> [Activity] Please set down the data again exactly, minus the pictures.

> [Records for the task]
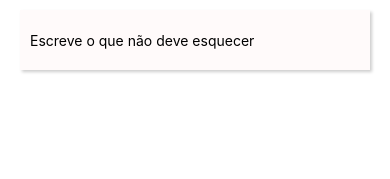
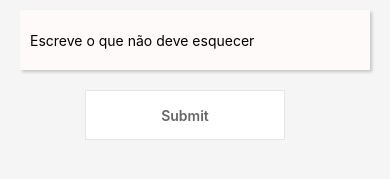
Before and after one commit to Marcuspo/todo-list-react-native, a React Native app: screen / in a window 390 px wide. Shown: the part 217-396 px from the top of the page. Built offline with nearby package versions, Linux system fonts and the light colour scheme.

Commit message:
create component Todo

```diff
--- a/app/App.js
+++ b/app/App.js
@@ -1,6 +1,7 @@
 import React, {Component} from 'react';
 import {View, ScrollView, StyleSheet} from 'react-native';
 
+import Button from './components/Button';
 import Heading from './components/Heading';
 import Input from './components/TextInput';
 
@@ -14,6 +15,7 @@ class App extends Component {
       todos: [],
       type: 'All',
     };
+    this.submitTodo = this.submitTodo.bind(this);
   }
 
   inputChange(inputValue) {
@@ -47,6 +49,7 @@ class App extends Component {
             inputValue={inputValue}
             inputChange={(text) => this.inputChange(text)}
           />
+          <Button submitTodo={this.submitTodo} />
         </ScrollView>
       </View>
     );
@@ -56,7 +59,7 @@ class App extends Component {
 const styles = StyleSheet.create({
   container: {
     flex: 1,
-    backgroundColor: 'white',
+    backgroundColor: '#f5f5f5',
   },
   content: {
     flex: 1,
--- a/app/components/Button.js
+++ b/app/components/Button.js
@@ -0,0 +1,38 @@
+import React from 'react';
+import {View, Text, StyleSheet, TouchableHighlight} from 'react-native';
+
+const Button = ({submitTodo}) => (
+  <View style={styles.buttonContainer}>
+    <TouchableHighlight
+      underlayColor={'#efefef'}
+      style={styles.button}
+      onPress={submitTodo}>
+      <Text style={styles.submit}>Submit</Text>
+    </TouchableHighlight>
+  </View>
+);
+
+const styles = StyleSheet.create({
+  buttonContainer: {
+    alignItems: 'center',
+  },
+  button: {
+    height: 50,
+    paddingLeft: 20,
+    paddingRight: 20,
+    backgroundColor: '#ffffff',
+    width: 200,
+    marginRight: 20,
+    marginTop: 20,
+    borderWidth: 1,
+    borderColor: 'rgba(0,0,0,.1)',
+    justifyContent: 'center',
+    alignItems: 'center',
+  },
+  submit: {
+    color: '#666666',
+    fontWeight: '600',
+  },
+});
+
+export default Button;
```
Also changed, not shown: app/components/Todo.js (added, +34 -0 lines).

> [Final answer]
Before and after one commit to Marcuspo/todo-list-react-native, a React Native app: screen / in a window 390 px wide. Shown: the part 217-396 px from the top of the page. Built offline with nearby package versions, Linux system fonts and the light colour scheme.

Commit message:
create component Todo

```diff
--- a/app/App.js
+++ b/app/App.js
@@ -1,6 +1,7 @@
 import React, {Component} from 'react';
 import {View, ScrollView, StyleSheet} from 'react-native';
 
+import Button from './components/Button';
 import Heading from './components/Heading';
 import Input from './components/TextInput';
 
@@ -14,6 +15,7 @@ class App extends Component {
       todos: [],
       type: 'All',
     };
+    this.submitTodo = this.submitTodo.bind(this);
   }
 
   inputChange(inputValue) {
@@ -47,6 +49,7 @@ class App extends Component {
             inputValue={inputValue}
             inputChange={(text) => this.inputChange(text)}
           />
+          <Button submitTodo={this.submitTodo} />
         </ScrollView>
       </View>
     );
@@ -56,7 +59,7 @@ class App extends Component {
 const styles = StyleSheet.create({
   container: {
     flex: 1,
-    backgroundColor: 'white',
+    backgroundColor: '#f5f5f5',
   },
   content: {
     flex: 1,
--- a/app/components/Button.js
+++ b/app/components/Button.js
@@ -0,0 +1,38 @@
+import React from 'react';
+import {View, Text, StyleSheet, TouchableHighlight} from 'react-native';
+
+const Button = ({submitTodo}) => (
+  <View style={styles.buttonContainer}>
+    <TouchableHighlight
+      underlayColor={'#efefef'}
+      style={styles.button}
+      onPress={submitTodo}>
+      <Text style={styles.submit}>Submit</Text>
+    </TouchableHighlight>
+  </View>
+);
+
+const styles = StyleSheet.create({
+  buttonContainer: {
+    alignItems: 'center',
+  },
+  button: {
+    height: 50,
+    paddingLeft: 20,
+    paddingRight: 20,
+    backgroundColor: '#ffffff',
+    width: 200,
+    marginRight: 20,
+    marginTop: 20,
+    borderWidth: 1,
+    borderColor: 'rgba(0,0,0,.1)',
+    justifyContent: 'center',
+    alignItems: 'center',
+  },
+  submit: {
+    color: '#666666',
+    fontWeight: '600',
+  },
+});
+
+export default Button;
```
Also changed, not shown: app/components/Todo.js (added, +34 -0 lines).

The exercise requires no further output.